Perhaps the most classic meet cute is when the two characters have an instant connection. This doesn’t necessarily refer to insta-love (though some stories take it that route), it’s more about the characters feeling an attraction to each other from the moment they meet.
External factors (or even internal conflict) then serve to keep the characters apart despite their mutual desire for each other.
ENEMIES AT FIRST SIGHT
The other end of the spectrum is to have the characters hate each other when they first meet. This is always fun because you get conflict right from the get-go and get to follow the journey of how these two characters find their way to each other.
In this case, they’re usually forced to spend time together despite their distaste for one another, and in the process, love unexpectedly (at least to them) gradually develops.
Of course, you can’t forget the unrequited love scenarios. One character falls for the other or at least has an attraction, but the other isn’t interested yet for some reason or another.
This is common in stories where one of the characters is in a relationship, one is famous or in a higher class and isn’t aware of the other, one sees the other as an enemy, or one has been overlooked because they’re not the other’s type.
THE AWKWARD MEETING
Sometimes, characters won’t even realize they’ve just met a love interest because the entire scenario was embarrassing, uncomfortable, or stressful. There’s something endearing and relatable about this, as long as the audience knows that’s where it’s going. As the reader, it can feel like you’re a friend that’s looking on and sensing the potential before the characters do.
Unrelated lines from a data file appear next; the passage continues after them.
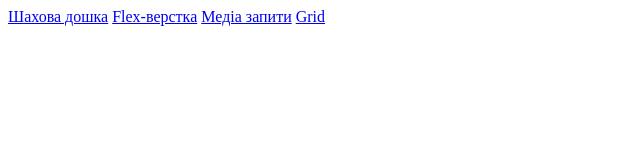
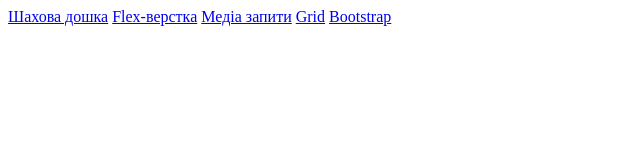
Before and after one commit to anastasiasheketa/anastasiasheketa.github.io, a plain HTML site: page index.html in a window 1280 px wide. Shown: the full height of the page, 0-640 px from the left. Drawn offline with Linux system fonts and the light colour scheme.

Commit message:
Update index.html

```diff
--- a/index.html
+++ b/index.html
@@ -8,5 +8,6 @@
 <a href="fleks.html">Flex-верстка</a>
 <a href="media.html">Медіа запити</a>
 <a href="grid.html">Grid</a>
+<a href="boot.html">Bootstrap</a>
 </body>
 </html>
```
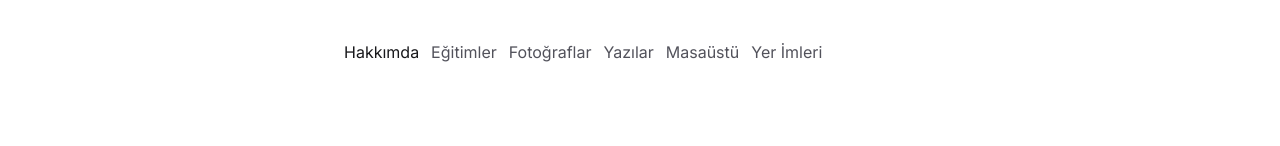
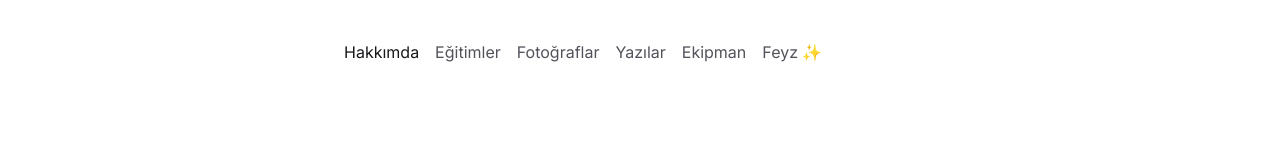
Before and after one commit to ademilter/homepage, a Next.js app: page / in a window 1280 px wide. Shown: the top 146 px of the page. Built offline with nearby package versions, Linux system fonts and the light colour scheme.

Commit message:
fix ekipman

```diff
--- a/next.config.js
+++ b/next.config.js
@@ -13,10 +13,6 @@ const nextConfig = {
       "v5.airtableusercontent.com",
     ],
   },
-  staticPageGenerationTimeout: 10,
-  experimental: {
-    appDir: true,
-  },
 };
 
 module.exports = withContentlayer(nextConfig);
--- a/src/app/tools/page.tsx
+++ b/src/app/tools/page.tsx
@@ -10,8 +10,6 @@ export const metadata: Metadata = {
     Bana yaşattıkları deneyim üzerinden puan ve yorumumu ekledim.`,
 };
 
-// export const revalidate = 86400; // 60*60*24
-
 async function fetchData() {
   const response = await fetch(
     `https://api.airtable.com/v0/${process.env.AIRTABLE_BASE_ID}/Tools`,
@@ -19,14 +17,10 @@ async function fetchData() {
       headers: {
         Authorization: `Bearer ${process.env.AIRTABLE_API_TOKEN}`,
       },
-      // next: {
-      //   revalidate: 86400,
-      // },
     },
   );
   const data = await response.json();
-  const dataFilterByStatus = data.records.filter((r: ITool) => !r.fields.draft);
-  return dataFilterByStatus;
+  return data.records.filter((r: ITool) => !r.fields.draft);
 }
 
 export default async function ToolsPage() {
--- a/src/components/header.tsx
+++ b/src/components/header.tsx
@@ -12,8 +12,8 @@ const MENU = {
   "/videos": "Eğitimler",
   "/photos": "Fotoğraflar",
   "/post": "Yazılar",
-  "/tools": "Masaüstü",
-  "/bookmarks": "Yer İmleri",
+  "/tools": "Ekipman",
+  "/bookmarks": "Feyz ✨",
 };
 
 export default function Header() {
@@ -34,7 +34,7 @@ export default function Header() {
         <nav
           className={cx(
             isNavOpen ? "flex" : "hidden",
-            "flex-col gap-3 sm:!flex sm:flex-row",
+            "flex-col gap-4 sm:!flex sm:flex-row",
           )}
         >
           {Object.entries(MENU).map(([key, value]) => {
--- a/src/components/segmented.tsx
+++ b/src/components/segmented.tsx
@@ -11,7 +11,7 @@ export default function Segmented({
   buttonProps = {},
 }: {
   data: string[];
-  selected: string;
+  selected: undefined | string;
   onChange: (value: string) => void;
   className?: string;
   fullWidth?: boolean;
@@ -24,7 +24,7 @@ export default function Segmented({
       className={cx(
         "items-center rounded-full bg-zinc-100 p-1 dark:bg-zinc-800",
         fullWidth ? "flex" : "inline-flex",
-        className
+        className,
       )}
     >
       {data.map((item) => {
@@ -37,7 +37,7 @@ export default function Segmented({
             {...buttonProps}
             className={cx(
               "relative grow rounded-full bg-transparent px-4 py-1",
-              buttonProps?.className
+              buttonProps?.className,
             )}
           >
             {isActive && (
--- a/src/components/tool-card.tsx
+++ b/src/components/tool-card.tsx
@@ -39,7 +39,7 @@ export default function ToolCard({ tool }: { tool: ITool }) {
         position: isPresent ? "static" : "absolute",
       }}
     >
-      <figure className="aspect-square overflow-hidden rounded-md">
+      <figure className="aspect-square bg-white p-6 overflow-hidden rounded-md">
         {photo && (
           <Image
             src={photo.thumbnails.large.url}
--- a/src/components/tools.tsx
+++ b/src/components/tools.tsx
@@ -1,7 +1,7 @@
 "use client";
 
 import Segmented from "@/components/segmented";
-import { useState } from "react";
+import { useState, useEffect } from "react";
 import { ITool } from "@/types";
 import Tool from "@/components/tool-card";
 import { AnimatePresence } from "framer-motion";
@@ -9,19 +9,23 @@ import Container from "@/components/container";
 import { uniq } from "lodash";
 
 export default function Tools({ data }: { data: ITool[] }) {
-  const defaultFilter: string = "all";
-  const [selectedTab, setSelectedTab] = useState<string>(defaultFilter);
+  const [selectedTab, setSelectedTab] = useState<string>();
 
   const categories = uniq(
-    data.flatMap((tool: ITool) => tool.fields.category) as string[]
+    data.flatMap((tool: ITool) => tool.fields.category) as string[],
   );
+
+  useEffect(() => {
+    if (selectedTab) return;
+    setSelectedTab(categories[0]);
+  }, [categories]);
 
   return (
     <>
       <Container className="mt-10">
         <Segmented
           fullWidth
-          data={[defaultFilter, ...categories]}
+          data={categories}
           onChange={setSelectedTab}
           selected={selectedTab}
           buttonProps={{
@@ -35,8 +39,7 @@ export default function Tools({ data }: { data: ITool[] }) {
           <AnimatePresence>
             {data
               .filter((tool: ITool) => {
-                if (selectedTab === defaultFilter) return true;
-                return tool.fields.category.includes(selectedTab);
+                return tool.fields.category.includes(selectedTab || "");
               })
               .map((tool: ITool) => {
                 return <Tool key={tool.id} tool={tool} />;
```
Also changed, not shown: package.json (+12 -12 lines), 1 other file (tests, documents, lock files or other folders).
This is a popular trope for romantic comedies. However, be careful not to cross the line into making the reader uncomfortable. It should be awkward in a fun, charming way or a dramatic way, not in a cringe-y way.
Think outside the box
There is nothing wrong with using tropes that you love, but there’s a difference between tropes and cliches. The latter is what you want to avoid at all costs.
Think about how you can make your character’s meeting unique. It should be as personal to them as any other part of their story, unique to the reader, and a special memory that will always be tied to these two particular characters and their love story.
If you do want to use a cliched meeting, how can you turn it on its head? What can you do to give it an unexpected twist?
Set up the story, characters & conflict
The best meetings between characters are the ones that give you insight into how these characters are going to have a ripple effect on each other’s lives. What tips the reader (and maybe the characters) off that they’re witnessing a life-changing moment?
Make sure the scene isn’t isolated from the rest of the story. It should lay the groundwork for the story, show who these two characters are, and set up the conflict that will complicate their love story.
It’s a tall order but when you hit all of these things, you’ll have a magical meet cute on your hands!
Do your research
Become a student of meet cutes and take notes on your favorites and least favorites in other works. Create your own notebook of case studies to determine what made the ones you loved so powerful and the ones you disliked fall flat.
What are the common elements between them? What made them stick with you and make you feel something? You may also be inspired by one of them for your own work, giving you the starting idea for a unique meet cute between your characters.